Searle, George Mary (1839-1918)

George Mary Searle

An orphan raised by relatives in Brookline, Massachusetts, George Searle received B.A. and M.A. degrees from Harvard University. He first calculated charts for the United States Ephemeris and Nautical Almanac, then worked with the astronomer Benjamin A. Gould at Dudley Observatory, Albany, New York and at the U.S. Coast Survey, Cambridge, Massachusetts. He discovered the asteroid Pandora in 1858. Between 1862 and 1864 he taught mathematics at the U.S. Naval Academy in Newport, Rhode Island. Following this, as an assistant at the Harvard University Observatory, he began what would become a long professional association with Samuel P. Langley. In 1868 he entered the Missionary Priests of St. Paul the Apostle and remained at the order's headquarters in New York until 1889 when he went to the newly-established Paulist house at the Catholic University of America. At Catholic University he lectured in mathematics and astronomy, directed the observatory, and was awarded a Ph.D. in 1896. His experiments on the resistance and trajectories of projectiles led to the invention of a rangefinder for the U.S. Navy. Between 1904 and 1909 he was fourth superior general of his congregation and then served as Newman club chaplain at the University of California, Berkeley. Between 1900 and 1911, Searle was associated with the Smithsonian Institution and participated in several scientific expeditions including the May 1900 expedition to Wadesboro, North Carolina to observe the total eclipse for which he operated the field cameras. His computation of the orbit and reappearance of Halley's comet in 1910 was considered definitive by American astronomers.
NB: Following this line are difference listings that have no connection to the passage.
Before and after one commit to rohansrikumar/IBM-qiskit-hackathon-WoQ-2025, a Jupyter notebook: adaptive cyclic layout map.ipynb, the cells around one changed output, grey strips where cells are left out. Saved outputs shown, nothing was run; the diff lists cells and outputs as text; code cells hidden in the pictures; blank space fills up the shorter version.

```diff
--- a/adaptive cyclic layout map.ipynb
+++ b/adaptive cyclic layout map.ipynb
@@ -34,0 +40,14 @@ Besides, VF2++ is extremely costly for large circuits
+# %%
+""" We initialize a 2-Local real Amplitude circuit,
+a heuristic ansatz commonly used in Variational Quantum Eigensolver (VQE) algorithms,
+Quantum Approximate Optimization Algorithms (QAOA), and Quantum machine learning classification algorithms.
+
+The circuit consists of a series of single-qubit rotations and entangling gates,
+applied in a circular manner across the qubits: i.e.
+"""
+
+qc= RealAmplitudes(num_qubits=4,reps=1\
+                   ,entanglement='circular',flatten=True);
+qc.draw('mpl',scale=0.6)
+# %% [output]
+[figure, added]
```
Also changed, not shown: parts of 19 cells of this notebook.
He designed the ceiling of the Paulist mother church with its depiction of the stars and planets as they were positioned on January 25, 1885, the night of the church's dedication.